The nucleotide sequences recognized by the endonuclease to perform the cleavage are called recognition sites. These often consist of 4-6 nucleotides that make a palindromic sequence.
Restriction enzymes identify and bind at the recognition site and break the phosphodiester bonds between the nucleotides. The breakage of these bonds results in either uneven cuts, which form sticky ends (having single-stranded DNA at ends), or blunt ends (no overhangs or single-stranded DNA at 5’ and 3’ termini).
The resulting DNA fragments or oligonucleotides after the cut are joined together by the enzyme DNA ligase, which leads to the formation of recombinant DNA.
Restriction endonucleases are site-specific endonucleases. These enzymes scan the whole length of the DNA molecule, identify and bind to the recognition sequences or cleavage sites, and make a cut at or near those sites.
There is a wide range of restriction enzymes available, each with its own specific cleavage site, which results in different DNA fragments or oligonucleotides. Around 3,600 restriction endonucleases are known, with 250 different sequence specificities.
Image: An illustration of different restriction enzymes, their recognition sequences, and the types of ends produced after their cleavage action.
Restriction enzymes were originally found in archaea and eubacteria, acting as their defense mechanism against viruses (such as phages).
In bacteria, while the host is protected by the methylation of their DNA molecule, restriction enzymes detect foreign DNA and prevent its replication by cutting it into many pieces.
Image: An illustration of a restriction endonucleases in action, utilizing its bacterial defense mechanism against a phage virus.
The restriction enzyme is one of four types based on the cleavage position, subunit composition or structural characterization, cofactor requirements, and cleavage positions. These four types are:
It requires both S-adenosylmethionine and ATP as cofactors to facilitate its dual role of methylation and enzymatic degradation of nucleic acids.

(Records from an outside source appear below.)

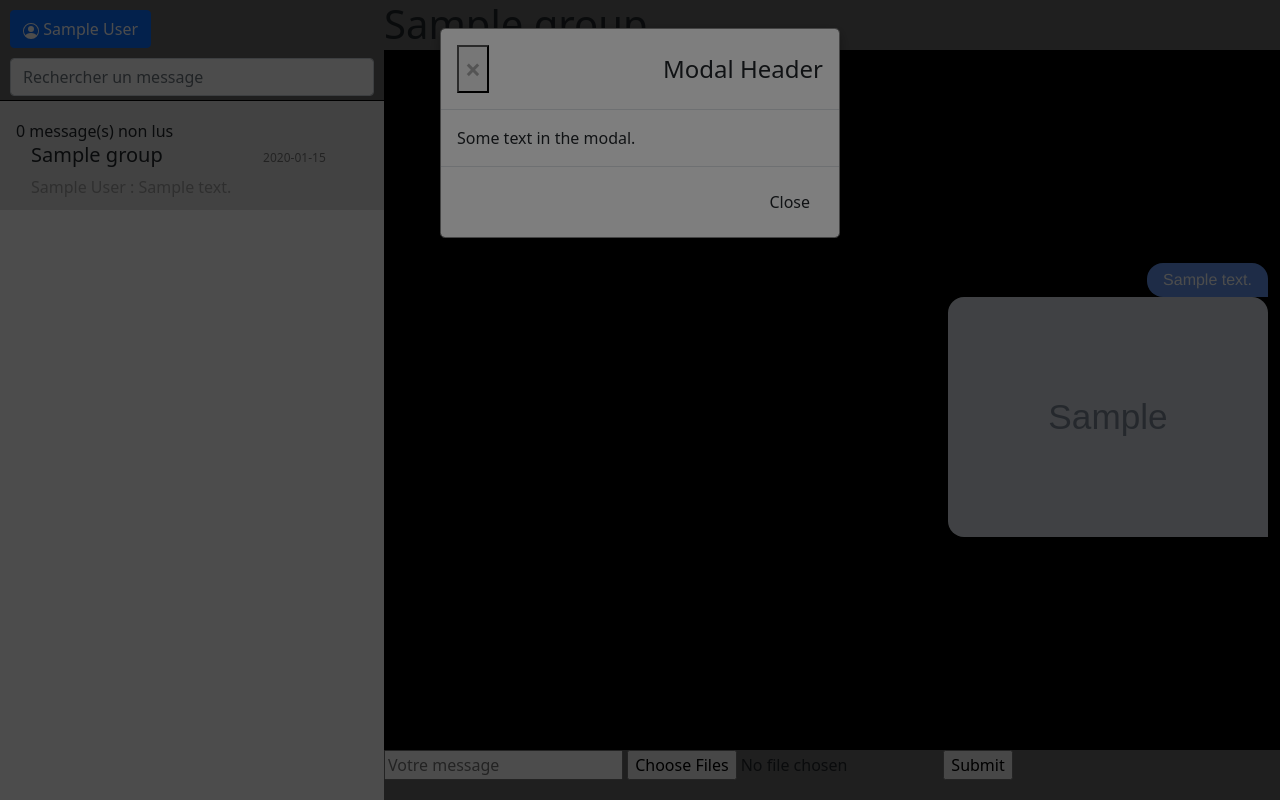
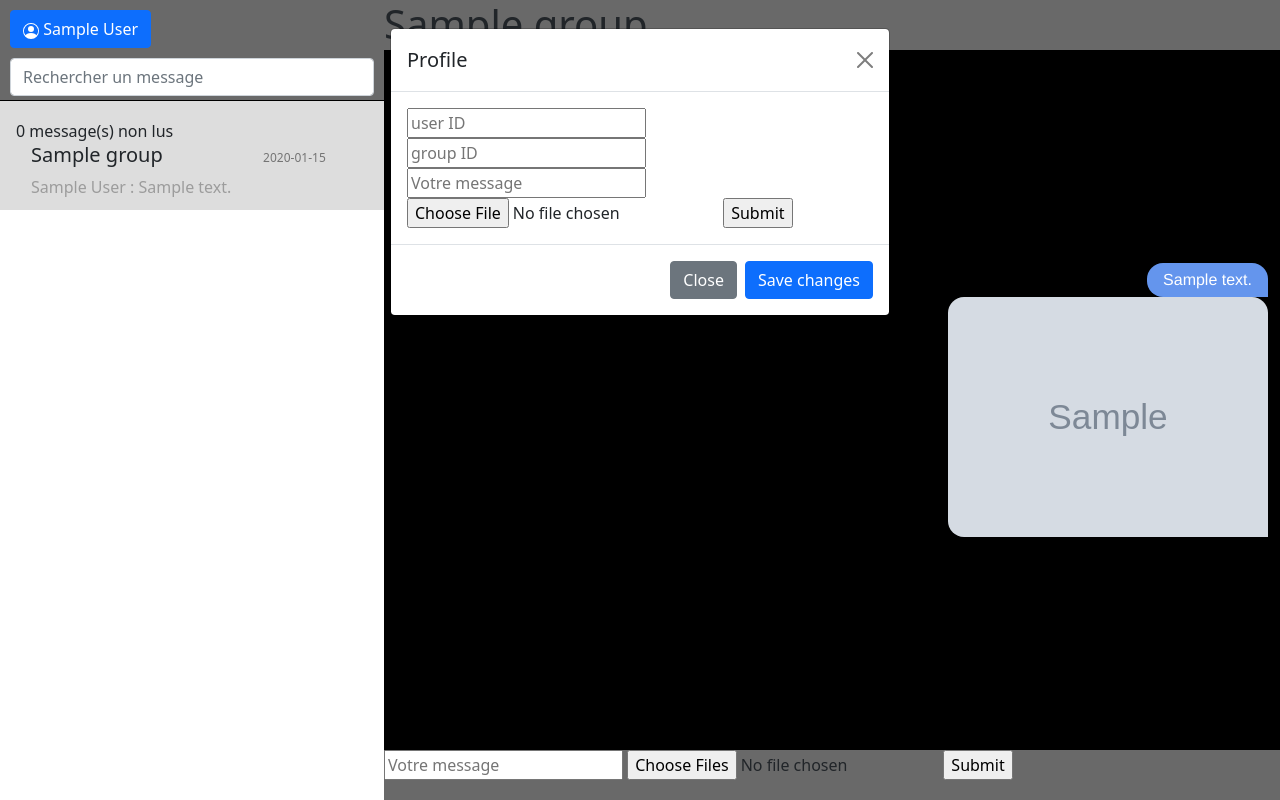
Before and after one commit to robinarmingaud/ourwhats, a Flask app: page /1 in a window 1280 px wide, after a click that opens the changed part. Run offline with Flask 2, Linux system fonts and the light colour scheme; a user stored in the database is signed in; tables that the repository leaves empty hold one stand-in row (values such as "Sample post"); grey boxes marked "Sample" are stand-in pictures.

Commit message:
modal improved + bug background gris résolu

```diff
--- a/static/css/main_view.css
+++ b/static/css/main_view.css
@@ -33,46 +33,6 @@ body{
 
 .profile-bar{
     margin-bottom : 10px;
-}
-
- /* The Modal (background) */
-.modal {
-  display: none; /* Hidden by default */
-  position: fixed; /* Stay in place */
-  z-index: 1; /* Sit on top */
-  left: 0;
-  top: 0;
-  width: 100%; /* Full width */
-  height: 100%; /* Full height */
-  overflow: auto; /* Enable scroll if needed */
-  background-color: rgb(0,0,0); /* Fallback color */
-  background-color: rgba(0,0,0,0.4); /* Black w/ opacity */
-}
-
-/* Modal Content/Box */
-.modal-content {
-    position: relative;
-    background-color: #fefefe;
-    margin: auto;
-    padding: 0;
-    border: 1px solid #888;
-    width: 80%;
-    box-shadow: 0 4px 8px 0 rgba(0, 0, 0, 0.2), 0 6px 20px 0 rgba(0, 0, 0, 0.19);
-}
-
-/* The Close Button */
-.close {
-  color: #aaa;
-  float: right;
-  font-size: 28px;
-  font-weight: bold;
-}
-
-.close:hover,
-.close:focus {
-  color: black;
-  text-decoration: none;
-  cursor: pointer;
 }
 
 .chat_img img{
--- a/templates/main_view.html.jinja2
+++ b/templates/main_view.html.jinja2
@@ -9,26 +9,32 @@
     <script src="../static/js/messages.js"></script>
 </head>
 <body>
+
 <!-- Modal -->
-<div id="myModal" class="modal fade" role="dialog">
+<div class="modal fade" id="myModal" data-bs-backdrop="false" tabindex="-1" aria-labelledby="exampleModalLabel" aria-hidden="false">
   <div class="modal-dialog">
-
-    <!-- Modal content-->
     <div class="modal-content">
       <div class="modal-header">
-        <button type="button" class="close" data-dismiss="modal">&times;</button>
-        <h4 class="modal-title">Modal Header</h4>
+        <h5 class="modal-title" >Profile</h5>
+        <button type="button" class="btn-close" data-bs-dismiss="modal" aria-label="Close"></button>
       </div>
       <div class="modal-body">
-        <p>Some text in the modal.</p>
+        <form action="{{ url_for("debug_messages") }}" method="post" enctype="multipart/form-data">
+        <input type="text" name="user_id" placeholder="user ID">
+        <input type="group" name="group_id" placeholder="group ID">
+        <input type="text" name="msg" placeholder="Votre message">
+        <input type="file" name="file">
+        <input type="submit">
+    </form>
       </div>
       <div class="modal-footer">
-        <button type="button" class="btn btn-default" data-dismiss="modal">Close</button>
+        <button type="button" class="btn btn-secondary" data-bs-dismiss="modal">Close</button>
+        <button type="button" class="btn btn-primary">Save changes</button>
       </div>
     </div>
-
   </div>
 </div>
+
 <div class="corner-menu">
     <div class="profile-bar">
         <button type="button" class="btn btn-primary" data-bs-toggle="modal" data-bs-target="#myModal">
```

It can be composed of a DNA binding and a DNA cleavage domain (such as a Type IIS enzyme), or a DNA cleavage domain with a DNA modification and DNA sequence-specificity domains (such as a Type IIG enzyme).
Type II enzymes are extensively used in molecular biology and biochem labs for routine gene cloning and genome analysis workflows because of their ability to produce distinct fragments and band patterns during electrophoresis.

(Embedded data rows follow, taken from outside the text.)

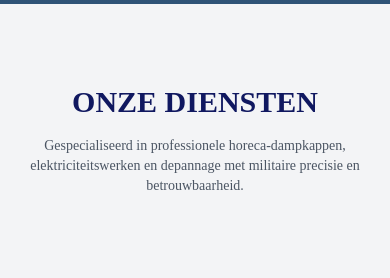
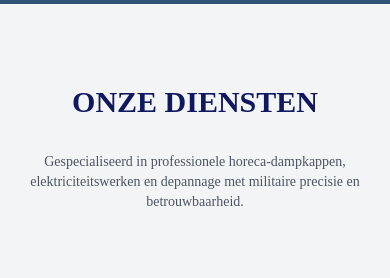
Before and after one commit to MilanMareels/SabaServices, a React (Vite) app: page / in a window 390 px wide. Shown: the part 900-1178 px from the top of the page. Built offline with nearby package versions, Linux system fonts and the light colour scheme; no server answers; grey boxes are pictures that could not be loaded.

Commit message:
mobile res done

```diff
--- a/src/components/ServiceSection.tsx
+++ b/src/components/ServiceSection.tsx
@@ -6,7 +6,7 @@
     <section className="flex justify-center items-center flex-col bg-gray-100 py-20" id="services">
       <div className="text-center mb-16">
         <h2 className="text-3xl font-bold text-[#101860] mb-4 nulschock">ONZE DIENSTEN</h2>
-        <p className="text-sm text-gray-600 max-w-3xl mx-auto nulschock">
+        <p className="text-sm text-gray-600 max-w-3xl mx-auto nulschock p-4">
           Gespecialiseerd in professionele horeca-dampkappen, elektriciteitswerken en depannage met militaire precisie en betrouwbaarheid.
         </p>
       </div>
```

Lab assays like amino acid sequencing have also revealed that there is an extensive variety — more than the four types — of restriction enzymes found in organisms at the molecular level.
Endonucleases are involved in a myriad of metabolic functions in different organisms. Some of them are:
Endonucleases are predominantly used in biological labs, including molecular biology, biochemistry, and genetic engineering labs, because of their ability to generate distinct nucleic acid fragments.
Based on the experiment purpose, different endonucleases are utilized in the lab workflows along with other substrates that include primers, buffer, sample DNA, EDTA, DNA polymerases, etc.
Some applications of endonucleases are:
Gene editing and genetic engineering are costly procedures that require high-quality reagents and instruments to obtain quality and reliable data. However, purchasing these cutting-edge equipment costs a fortune, which becomes difficult for labs just established.
Excedr helps businesses procure all their desired equipment through its leasing program. Our customizable and affordable program fits the lab needs of different sizes of researchers and founders.
Our leasing program also includes the repair and maintenance cost, which saves researchers a huge chunk of money and time and allows them to continue running their breakthrough experiments.
Don’t have the budget to purchase lab equipment outright? Consider leasing through Excedr to save your lab time and money. Browse your leasing options today!